Dataset entries>
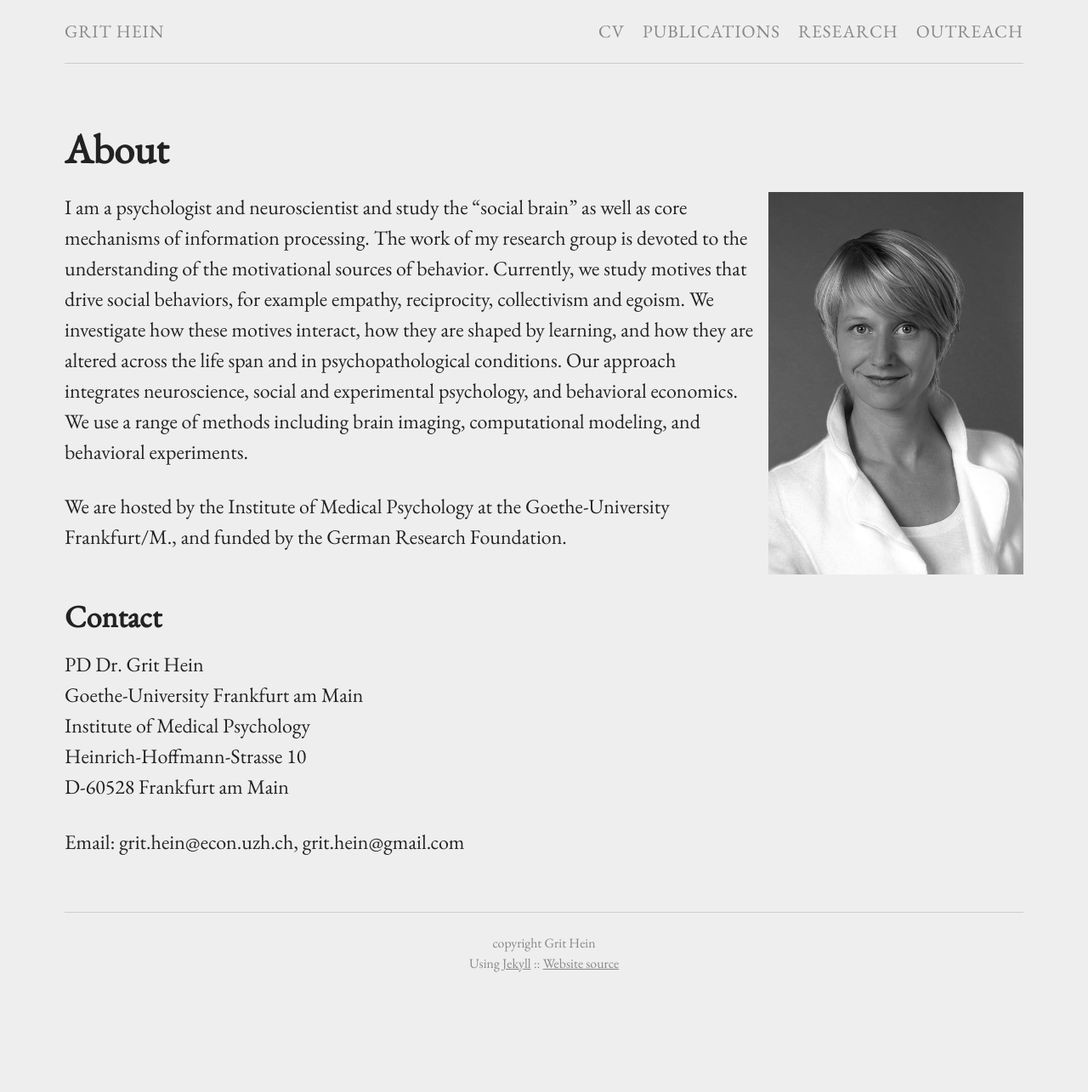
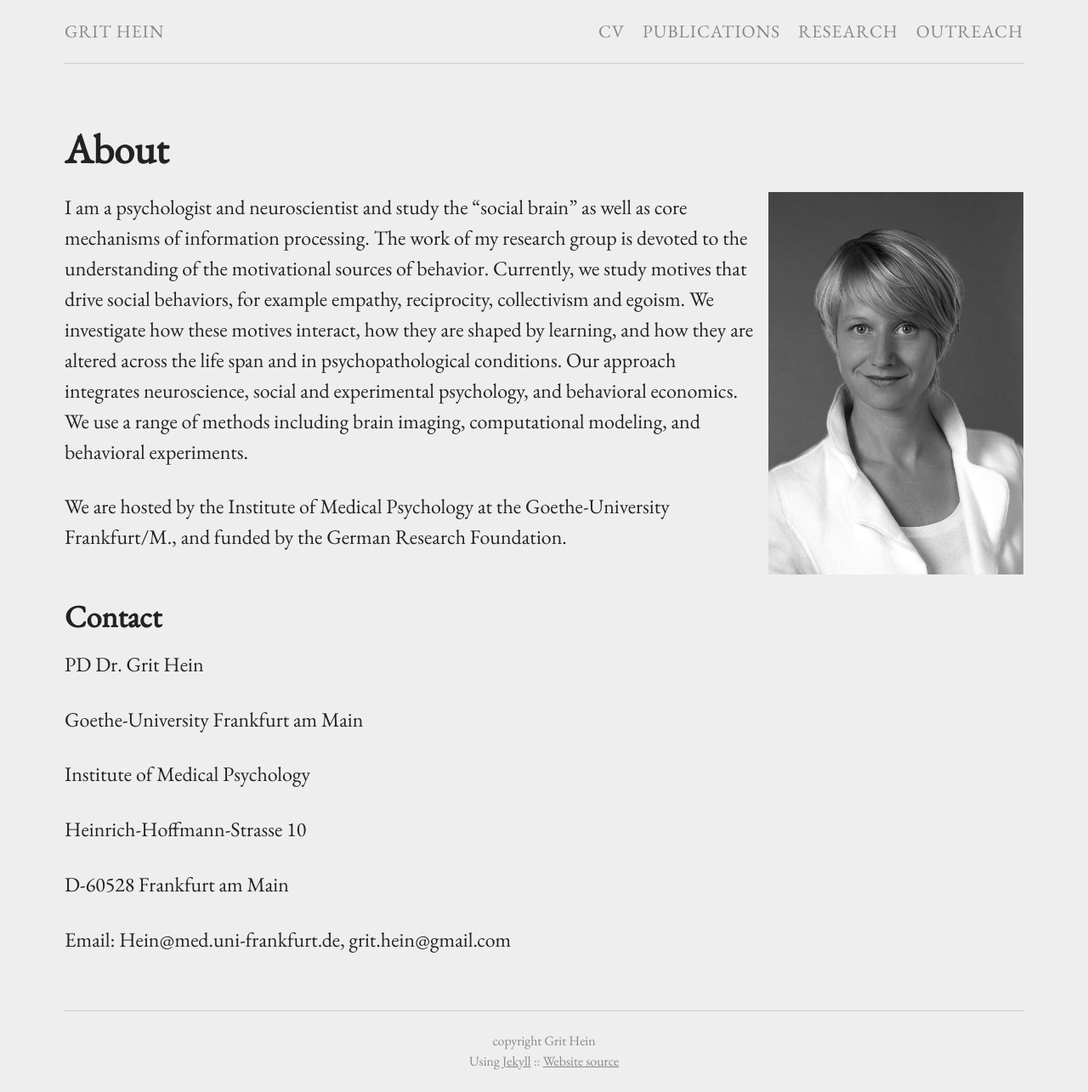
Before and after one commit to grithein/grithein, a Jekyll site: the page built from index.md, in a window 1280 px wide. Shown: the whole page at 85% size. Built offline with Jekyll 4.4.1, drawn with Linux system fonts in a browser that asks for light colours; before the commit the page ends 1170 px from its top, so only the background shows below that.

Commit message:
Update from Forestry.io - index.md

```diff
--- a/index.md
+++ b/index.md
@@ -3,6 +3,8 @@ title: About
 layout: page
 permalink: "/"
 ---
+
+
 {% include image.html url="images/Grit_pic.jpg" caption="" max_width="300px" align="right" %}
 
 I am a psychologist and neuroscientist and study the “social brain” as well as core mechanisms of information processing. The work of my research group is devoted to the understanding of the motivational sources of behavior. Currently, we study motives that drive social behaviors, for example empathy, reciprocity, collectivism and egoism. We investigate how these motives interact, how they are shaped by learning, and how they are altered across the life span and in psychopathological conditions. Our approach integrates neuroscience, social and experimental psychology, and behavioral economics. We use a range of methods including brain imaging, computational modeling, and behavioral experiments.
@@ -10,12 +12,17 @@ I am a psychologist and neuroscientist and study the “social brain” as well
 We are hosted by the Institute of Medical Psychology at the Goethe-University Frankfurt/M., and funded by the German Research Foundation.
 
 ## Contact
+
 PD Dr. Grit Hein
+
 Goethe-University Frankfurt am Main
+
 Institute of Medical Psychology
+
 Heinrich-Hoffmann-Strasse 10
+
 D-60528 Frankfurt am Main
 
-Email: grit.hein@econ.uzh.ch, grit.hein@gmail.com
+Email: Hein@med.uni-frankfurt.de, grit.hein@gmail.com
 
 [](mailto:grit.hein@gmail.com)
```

...

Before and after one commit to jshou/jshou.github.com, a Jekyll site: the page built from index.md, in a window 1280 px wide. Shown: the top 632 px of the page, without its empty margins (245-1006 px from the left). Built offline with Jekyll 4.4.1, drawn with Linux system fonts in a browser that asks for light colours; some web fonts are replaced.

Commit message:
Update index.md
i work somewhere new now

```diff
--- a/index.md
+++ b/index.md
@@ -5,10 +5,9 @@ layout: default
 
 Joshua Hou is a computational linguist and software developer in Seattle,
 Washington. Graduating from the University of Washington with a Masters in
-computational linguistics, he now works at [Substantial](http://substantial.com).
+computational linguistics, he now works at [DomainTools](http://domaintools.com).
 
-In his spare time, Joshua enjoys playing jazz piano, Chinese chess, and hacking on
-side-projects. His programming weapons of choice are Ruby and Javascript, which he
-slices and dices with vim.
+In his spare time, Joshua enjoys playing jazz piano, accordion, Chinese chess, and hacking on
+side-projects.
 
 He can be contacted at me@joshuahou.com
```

--

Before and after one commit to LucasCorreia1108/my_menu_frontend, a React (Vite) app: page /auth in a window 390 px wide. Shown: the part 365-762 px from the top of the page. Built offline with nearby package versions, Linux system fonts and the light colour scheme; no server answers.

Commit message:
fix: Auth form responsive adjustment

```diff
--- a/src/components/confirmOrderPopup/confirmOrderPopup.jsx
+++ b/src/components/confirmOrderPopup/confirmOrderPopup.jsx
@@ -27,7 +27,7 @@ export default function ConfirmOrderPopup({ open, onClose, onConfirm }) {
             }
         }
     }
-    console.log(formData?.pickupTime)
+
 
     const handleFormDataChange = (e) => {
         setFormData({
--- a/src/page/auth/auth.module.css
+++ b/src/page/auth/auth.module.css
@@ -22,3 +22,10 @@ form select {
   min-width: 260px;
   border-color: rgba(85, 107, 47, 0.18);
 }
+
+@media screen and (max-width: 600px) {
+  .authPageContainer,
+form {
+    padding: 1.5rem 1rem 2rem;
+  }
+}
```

Problem details> Report the number of lines in the records that include the string "components", and write no other words.

Answer to this exercise> 2